When physicians are away from the hospital, whether on vacation or sick time, their patients are cared for by substitute doctors from outside the hospital called “locum tenens”.
In a study published in JAMA, Ruth L. Newhouse associate professor of health care policy Anupam B. Jena, MD, PhD, with colleagues, found that there is no significant difference in 30-day mortality rates in patients treated by locum tenens.
Of the 1.8 million Medicare admissions between 2009-2014 that were studied, 2% were cared for by locum tenens. There was not a significant change in mortality rates after 30 days of hospital discharge between patients cared for by their own physicians or locum tenens. However, patients treated by locum tenens did see slightly higher costs and longer hospitalizations.

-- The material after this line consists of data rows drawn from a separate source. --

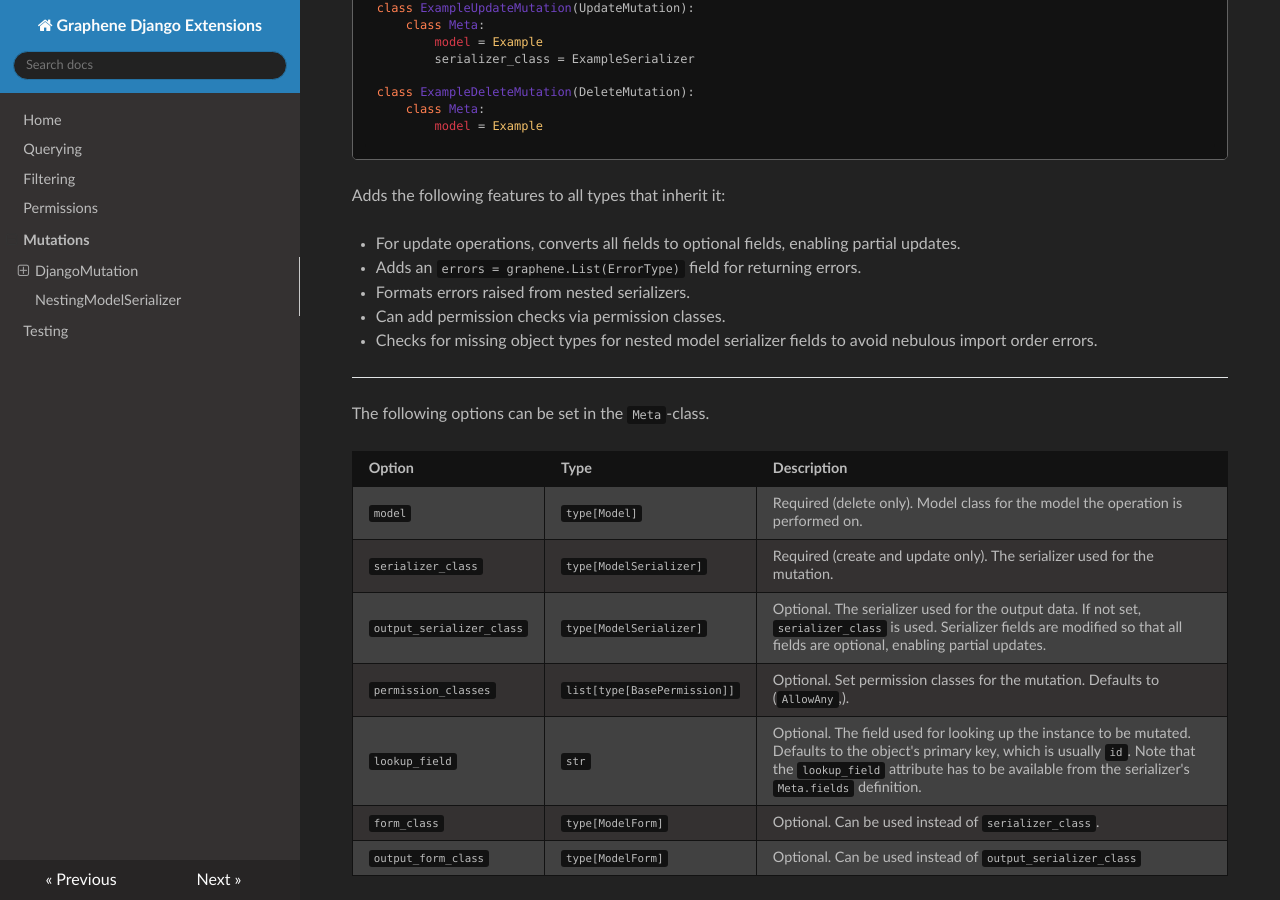
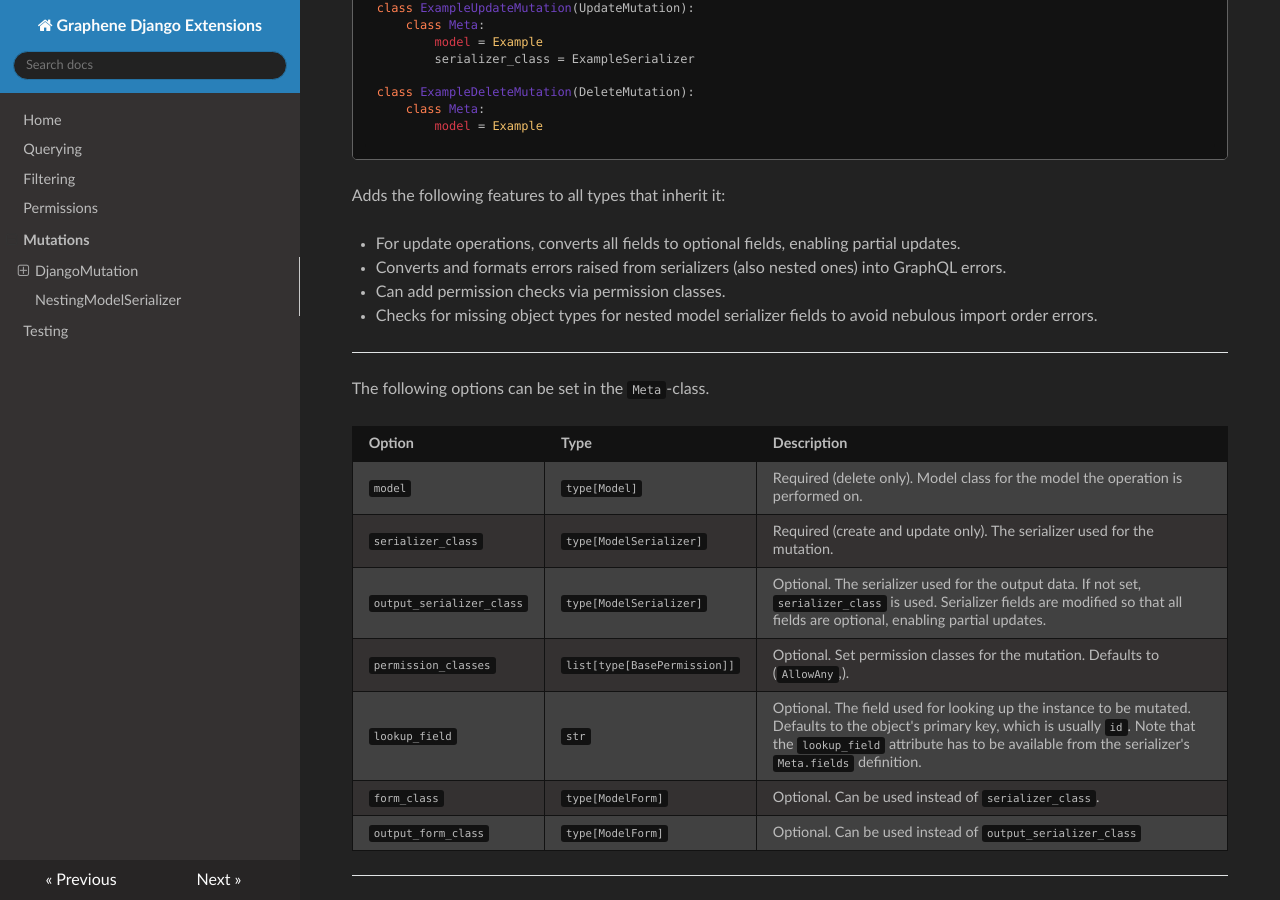
Before and after one commit to MrThearMan/graphene-django-extensions, an MkDocs documentation site: the page built from docs/mutations.md, in a window 1280 px wide and 900 px high, scrolled down 432 px. Built offline with MkDocs 1.6.1, drawn with Linux system fonts in a browser that asks for light colours; nearby versions of some CDN libraries; a script that is not in the unit is left out.

Commit message:
Update docs

```diff
--- a/docs/mutations.md
+++ b/docs/mutations.md
@@ -27,8 +27,7 @@ class ExampleDeleteMutation(DeleteMutation):
 Adds the following features to all types that inherit it:
 
 - For update operations, converts all fields to optional fields, enabling partial updates.
-- Adds an `errors = graphene.List(ErrorType)` field for returning errors.
-- Formats errors raised from nested serializers.
+- Converts and formats errors raised from serializers (also nested ones) into GraphQL errors.
 - Can add permission checks via permission classes.
 - Checks for missing object types for nested model serializer fields to avoid nebulous import order errors.
 
```
Also changed, not shown: docs/querying.md (+0 -1 lines).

The study shows that in hospitals that utilized locum tenens, patients treated by locum tenens had had higher overall patient mortality rates. The authors hypothesize this may be due to geographical remoteness of these hospitals, as well as limited financial and system resources to hire high-quality locums doctors and onboard them effectively.
This study can be viewed on the JAMA website.